_Data under study_
-*-*-

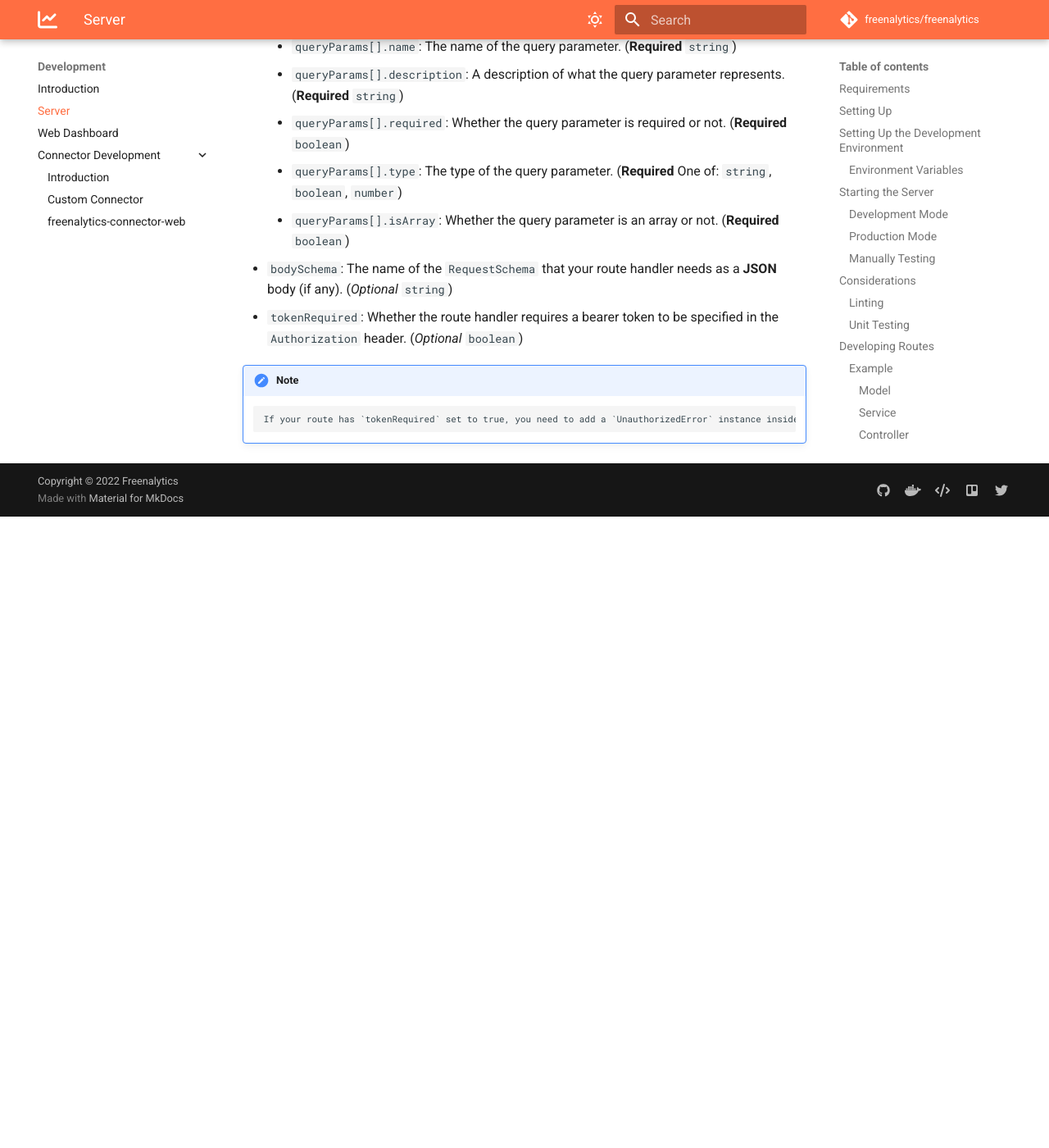
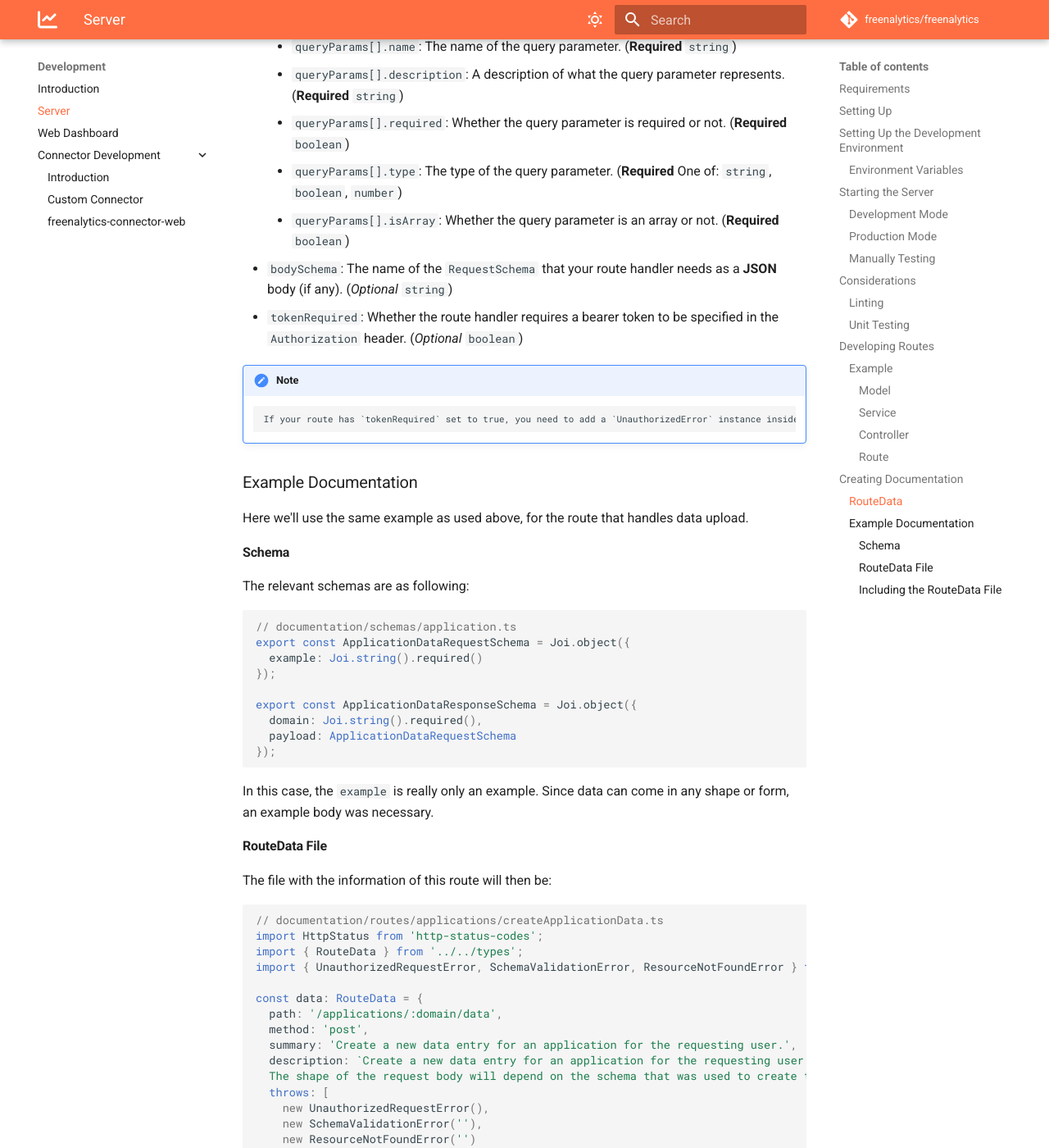
Before and after one commit to freenalytics/documentation, an MkDocs documentation site: the page built from docs/development/server.md, in a window 1280 px wide and 1400 px high, scrolled down 7611 px. Shown: the whole window at 82% size. Built offline with MkDocs 1.6.1 and Material for MkDocs 9.7.7, drawn with Linux system fonts in a browser that asks for light colours; comment, search, counter and statistics services are not loaded; before the commit the page ends 8241 px from its top, so only the background shows below that; some of the changed text lies outside the part shown.

Commit message:
Added example documentation to server development page.

````diff
--- a/docs/development/server.md
+++ b/docs/development/server.md
@@ -328,3 +328,95 @@ Your route data file should export an object of type `RouteData` which includes
 
 !!! note
         If your route has `tokenRequired` set to true, you need to add a `UnauthorizedError` instance inside `throws`.
+
+### Example Documentation
+
+Here we'll use the same example as used above, for the route that handles data upload.
+
+#### Schema
+
+The relevant schemas are as following:
+
+```ts
+// documentation/schemas/application.ts
+export const ApplicationDataRequestSchema = Joi.object({
+  example: Joi.string().required()
+});
+
+export const ApplicationDataResponseSchema = Joi.object({
+  domain: Joi.string().required(),
+  payload: ApplicationDataRequestSchema
+});
+```
+
+In this case, the `example` is really only an example. Since data can come in any shape or form, an example body was necessary.
+
+#### RouteData File
+
+The file with the information of this route will then be:
+
+```ts
+// documentation/routes/applications/createApplicationData.ts
+import HttpStatus from 'http-status-codes';
+import { RouteData } from '../../types';
+import { UnauthorizedRequestError, SchemaValidationError, ResourceNotFoundError } from '../../../src/errors/http';
+
+const data: RouteData = {
+  path: '/applications/:domain/data',
+  method: 'post',
+  summary: 'Create a new data entry for an application for the requesting user.',
+  description: `Create a new data entry for an application for the requesting user.
+  The shape of the request body will depend on the schema that was used to create the application.`,
+  throws: [
+    new UnauthorizedRequestError(),
+    new SchemaValidationError(''),
+    new ResourceNotFoundError('')
+  ],
+  success: {
+    code: HttpStatus.CREATED,
+    schema: 'ApplicationDataResponseSchema'
+  },
+  pathParams: [
+    {
+      name: 'domain',
+      description: 'The domain of the application to upload the data to.',
+      type: 'string'
+    }
+  ],
+  bodySchema: 'ApplicationDataRequestSchema',
+  tokenRequired: true
+};
+
+export default data;
+```
+
+#### Including the RouteData File
+
+Finally, we need to include this route data file into the `documentation/documentation.ts` file. Just import this file and add it into the exported object.
+
+```ts
+// documentation/documentation.ts
+import createApplicationData from './routes/applications/createApplicationData';
+
+const documentationData = {
+  metadata,
+  info,
+  paths: {
+    Application: {
+      getAllApplicationsForUser,
+      createApplicationForUser,
+      getApplicationByDomain,
+      updateApplicationByDomain,
+      deleteApplicationByDomain,
+
+      createApplicationData,
+      getApplicationData,
+      getApplicationDataAsCsv
+    }
+  }
+};
+
+export default documentationData;
+```
+
+The rest of the file was omitted as it is not relevant. Here you can see that `createApplicationData` is exported near the end of the `paths.Application` object.
````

-*-*-

_About this task_
What is needed here is an exact copy of every record, with the pictures left out.

_Task solution_
Before and after one commit to freenalytics/documentation, an MkDocs documentation site: the page built from docs/development/server.md, in a window 1280 px wide and 1400 px high, scrolled down 7611 px. Shown: the whole window at 82% size. Built offline with MkDocs 1.6.1 and Material for MkDocs 9.7.7, drawn with Linux system fonts in a browser that asks for light colours; comment, search, counter and statistics services are not loaded; before the commit the page ends 8241 px from its top, so only the background shows below that; some of the changed text lies outside the part shown.

Commit message:
Added example documentation to server development page.

````diff
--- a/docs/development/server.md
+++ b/docs/development/server.md
@@ -328,3 +328,95 @@ Your route data file should export an object of type `RouteData` which includes
 
 !!! note
         If your route has `tokenRequired` set to true, you need to add a `UnauthorizedError` instance inside `throws`.
+
+### Example Documentation
+
+Here we'll use the same example as used above, for the route that handles data upload.
+
+#### Schema
+
+The relevant schemas are as following:
+
+```ts
+// documentation/schemas/application.ts
+export const ApplicationDataRequestSchema = Joi.object({
+  example: Joi.string().required()
+});
+
+export const ApplicationDataResponseSchema = Joi.object({
+  domain: Joi.string().required(),
+  payload: ApplicationDataRequestSchema
+});
+```
+
+In this case, the `example` is really only an example. Since data can come in any shape or form, an example body was necessary.
+
+#### RouteData File
+
+The file with the information of this route will then be:
+
+```ts
+// documentation/routes/applications/createApplicationData.ts
+import HttpStatus from 'http-status-codes';
+import { RouteData } from '../../types';
+import { UnauthorizedRequestError, SchemaValidationError, ResourceNotFoundError } from '../../../src/errors/http';
+
+const data: RouteData = {
+  path: '/applications/:domain/data',
+  method: 'post',
+  summary: 'Create a new data entry for an application for the requesting user.',
+  description: `Create a new data entry for an application for the requesting user.
+  The shape of the request body will depend on the schema that was used to create the application.`,
+  throws: [
+    new UnauthorizedRequestError(),
+    new SchemaValidationError(''),
+    new ResourceNotFoundError('')
+  ],
+  success: {
+    code: HttpStatus.CREATED,
+    schema: 'ApplicationDataResponseSchema'
+  },
+  pathParams: [
+    {
+      name: 'domain',
+      description: 'The domain of the application to upload the data to.',
+      type: 'string'
+    }
+  ],
+  bodySchema: 'ApplicationDataRequestSchema',
+  tokenRequired: true
+};
+
+export default data;
+```
+
+#### Including the RouteData File
+
+Finally, we need to include this route data file into the `documentation/documentation.ts` file. Just import this file and add it into the exported object.
+
+```ts
+// documentation/documentation.ts
+import createApplicationData from './routes/applications/createApplicationData';
+
+const documentationData = {
+  metadata,
+  info,
+  paths: {
+    Application: {
+      getAllApplicationsForUser,
+      createApplicationForUser,
+      getApplicationByDomain,
+      updateApplicationByDomain,
+      deleteApplicationByDomain,
+
+      createApplicationData,
+      getApplicationData,
+      getApplicationDataAsCsv
+    }
+  }
+};
+
+export default documentationData;
+```
+
+The rest of the file was omitted as it is not relevant. Here you can see that `createApplicationData` is exported near the end of the `paths.Application` object.
````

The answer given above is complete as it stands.